Your ability to consult with them at any time is important. What technology do they employ to engage with franchisees virtually? How simple and how quickly can you leverage this technology to solve your daily issues?

Franchise Consultants Consultants can help you run the franchise and are an important tool. How will you communicate with them? E-mail? Telephone? Which consultants stand out from the rest in your specific industry? Are there ones near you that have a proven track record of success? If so, are they rated somewhere? Where can you look them up? A strong franchisor either has all of this information already gathered, or is utilizing an enterprise social network to gather this data right from their franchisees who are in the front lines. An enterprise social network can be a huge benefit to a franchise system, but also to consultants as well. A consultant has the opportunity to share his or her expertise, and to become known and recognized as an expert in your industry through their engagement with a franchise system.

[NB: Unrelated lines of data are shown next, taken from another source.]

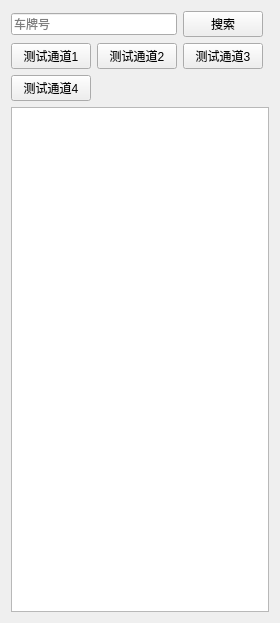
Above: MainForm/RealVideo/CarSidebar/carsidebar.ui from happyxiaotao/video_pc_tmp before the change. Below: the same form after it.
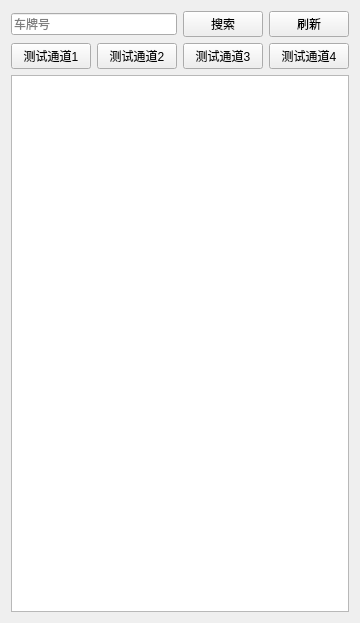
That is the form after the change.

Commit message: 1、支持点击某个车辆，在地图上进行地位，同时展示对应图标方向、车牌号和车速 2、添加刷新功能，点击之后更新车辆树 3、车辆树中每个车前，根据车辆状态，添加相应的图标 4、车辆的通道，根据通道类型，添加相应的图标

```diff
--- a/MainForm/RealVideo/CarSidebar/carsidebar.ui
+++ b/MainForm/RealVideo/CarSidebar/carsidebar.ui
@@ -70,7 +70,14 @@
      </property>
     </widget>
    </item>
-   <item row="2" column="0">
+   <item row="0" column="3">
+    <widget class="QPushButton" name="pushButton">
+     <property name="text">
+      <string>刷新</string>
+     </property>
+    </widget>
+   </item>
+   <item row="1" column="3">
     <widget class="QPushButton" name="pushButton_test_4">
      <property name="text">
       <string>测试通道4</string>
```
The commit also changes 13 other files.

Ongoing Support and Training The best ongoing training and support happens When you need it, Where you need it and on What device you need it. Email, databases, newsgroups are all passé. The new way to support the franchisee is through a social network designed just for the franchise that offers the security to talk about operational issues privately and securely. An Enterprise Social Network gives your franchise the way to connect franchisees and deliver learning experiences far beyond what a ‘training event’ can. It also becomes a resource where you not only can research answers to your questions but also post new ones and join in on the conversation with other franchisees. Two heads are better than one, three are better than two and when everyone collaborates we all benefit.

One way to better engage your employees in today’s economic climate

In this depressed economy many training departments find themselves forced to deliver results with fewer and fewer resources.  There’s a risk of entering into a downward spiral that should be avoided by learning and organizational development leaders.  At the same time that training and development budgets are shrinking, employee disengagement is growing, dissatisfaction is brewing, and a growing number of employee surveys are reporting that employees are planning to leave their current jobs; this turnover will lead to even fewer resources to do the job necessary for the organization to succeed.  Many organizations are at risk of being left with unengaged employees who reluctantly stay for lack of a more vigorous job market.

“84% of staff are more committed to employers who invest in their training and development.”

-Hays Workplace Series survey

How can your organization avoid this downward spiral and engage its employees in today’s economic climate?

Training, Development and Engagement.

People want to learn and they want to succeed.  They also, as adult learners, want to control their learning experiences and they want them to be relevant to their career goals and aspirations.  They want their learning to lead them to new successes.

Empower your people so that they stay and remain engaged.  Provide them with informal development opportunities they need whenever they need them to perform, wherever they may be, and on whatever device they want to consume them.  That’s the new WWW!  Put the employee in the driver’s seat and get out of their way.

Today’s social technologies provide the means to accomplish this. Integrating an enterprise social network into your organization and combining it with an LMS gives you the power to deliver training, provide development and coaching resources, and engage with and enable your people to engage with each other.

Karen O’Leonard in her blog “Corporate Spending on Social Learning” did some analysis on the trends in spending on enterprise social networks.  She found that “Although spending is fairly low today, we expect these figures to grow considerably in the coming years as companies focus on building their internal learning capabilities.” It’s not a question of if your organization will integrate this new WWW technology; it’s a question of how you can do so before your competition.